The new terminal, which visitors can tour on their own or be guided by aviation students, is part of a $10 million donation Ohio State had received from the Cincinnati-based Austin E. Knowlton Foundation in 2015. Knowlton, an Ohio State graduate, created the foundation that provides grants to colleges and universities in furtherance of the advancement of high education.

The terminal is a welcome show of commitment to the university’s aviation program, according to student Laura Tamilia.
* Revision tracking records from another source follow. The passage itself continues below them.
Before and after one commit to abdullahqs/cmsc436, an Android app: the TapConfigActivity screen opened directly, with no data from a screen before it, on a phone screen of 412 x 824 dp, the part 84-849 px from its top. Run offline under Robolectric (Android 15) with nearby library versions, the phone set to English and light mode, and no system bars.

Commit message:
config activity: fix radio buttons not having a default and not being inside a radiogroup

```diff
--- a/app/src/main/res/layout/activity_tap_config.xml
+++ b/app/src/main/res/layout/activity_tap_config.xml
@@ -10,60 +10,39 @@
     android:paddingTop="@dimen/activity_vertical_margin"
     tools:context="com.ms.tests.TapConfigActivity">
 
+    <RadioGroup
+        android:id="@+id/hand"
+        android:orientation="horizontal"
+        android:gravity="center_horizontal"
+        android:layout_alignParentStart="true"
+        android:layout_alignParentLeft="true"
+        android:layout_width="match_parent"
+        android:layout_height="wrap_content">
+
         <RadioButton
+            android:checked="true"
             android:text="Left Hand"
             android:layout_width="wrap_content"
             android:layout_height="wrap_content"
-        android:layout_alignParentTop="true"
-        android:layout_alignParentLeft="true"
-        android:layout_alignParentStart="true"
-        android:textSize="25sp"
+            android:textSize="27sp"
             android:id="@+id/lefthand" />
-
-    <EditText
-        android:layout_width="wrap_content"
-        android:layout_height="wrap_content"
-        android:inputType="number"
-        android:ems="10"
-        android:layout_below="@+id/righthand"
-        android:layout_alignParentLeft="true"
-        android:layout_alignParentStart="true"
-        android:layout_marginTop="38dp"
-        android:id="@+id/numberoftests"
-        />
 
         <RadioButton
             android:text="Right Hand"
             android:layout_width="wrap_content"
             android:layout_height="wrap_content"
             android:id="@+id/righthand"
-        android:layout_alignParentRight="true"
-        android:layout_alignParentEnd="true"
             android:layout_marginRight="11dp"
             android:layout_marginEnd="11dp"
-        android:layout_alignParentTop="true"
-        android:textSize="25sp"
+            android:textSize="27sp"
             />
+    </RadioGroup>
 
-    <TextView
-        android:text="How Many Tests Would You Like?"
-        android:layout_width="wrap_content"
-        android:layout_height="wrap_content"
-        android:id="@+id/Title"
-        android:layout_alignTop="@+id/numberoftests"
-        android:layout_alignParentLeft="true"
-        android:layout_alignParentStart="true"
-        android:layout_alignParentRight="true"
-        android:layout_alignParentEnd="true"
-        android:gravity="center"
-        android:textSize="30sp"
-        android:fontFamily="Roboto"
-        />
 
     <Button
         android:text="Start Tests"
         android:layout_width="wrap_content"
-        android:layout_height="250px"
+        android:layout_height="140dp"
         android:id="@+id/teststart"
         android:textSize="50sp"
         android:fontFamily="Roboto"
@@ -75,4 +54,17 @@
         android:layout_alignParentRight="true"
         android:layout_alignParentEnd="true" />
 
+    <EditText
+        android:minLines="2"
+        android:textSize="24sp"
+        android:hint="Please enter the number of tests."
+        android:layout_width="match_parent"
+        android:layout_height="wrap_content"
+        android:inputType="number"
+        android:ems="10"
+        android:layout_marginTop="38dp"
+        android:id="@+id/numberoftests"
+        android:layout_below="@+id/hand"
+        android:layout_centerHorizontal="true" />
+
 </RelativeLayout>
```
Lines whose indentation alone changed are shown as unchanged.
The Pittsburgh native said she is close to qualifying for her commercial pilot’s license.

“It’s definitely nice to see physically that we have support behind us,” Tamilia said.

She said the old terminal was a nice place from which to fly a plane, but the new one is a great location for receiving an education.

“I was amazed at how fast they got this done,” Tamilia said.

“The open house is a one-of-a-kind event to show how the university leverages the airport’s utilization by the community and business partners to enhance the academic experience of our students through research and hands-on work opportunities,” said Carlos Ruiz-Coll, the airport’s manager of business development and airport administration.

“Aviation and aerospace are huge parts of Ohio history,” said John M. Horack, a professor in Ohio State’s College of Engineering.

People need look no further than the back of the Ohio quarter to confirm that, Horack said.

“Things that matter go on your money,” he said. “Without continued investment, we’re not going to be able to put Ohio’s contributions to aviation and aerospace on the next set of state quarters that my grandchildren will spend.”

The timing of the Knowlton foundation’s grant couldn’t have been more fortuitous, Horack said. It comes at a time when more and more high-paying jobs are opening in the aviation field as people expect packages, medical supplies and their online-shopping orders to arrive on their doorstep the next day, he said.

That means a demand for not only more and more pilots but also a host of other jobs within the industry, he said.

“It was incumbent on us to continue to invest in that,” Horack said. “The airport for many people is the first and the last thing they see of Columbus, the first and last thing they see of Ohio State University.

“This is a gateway, and therefore we want to create an impression of the reality of what Columbus is about.”

kparks@thisweeknews.com

@KevinParksTW1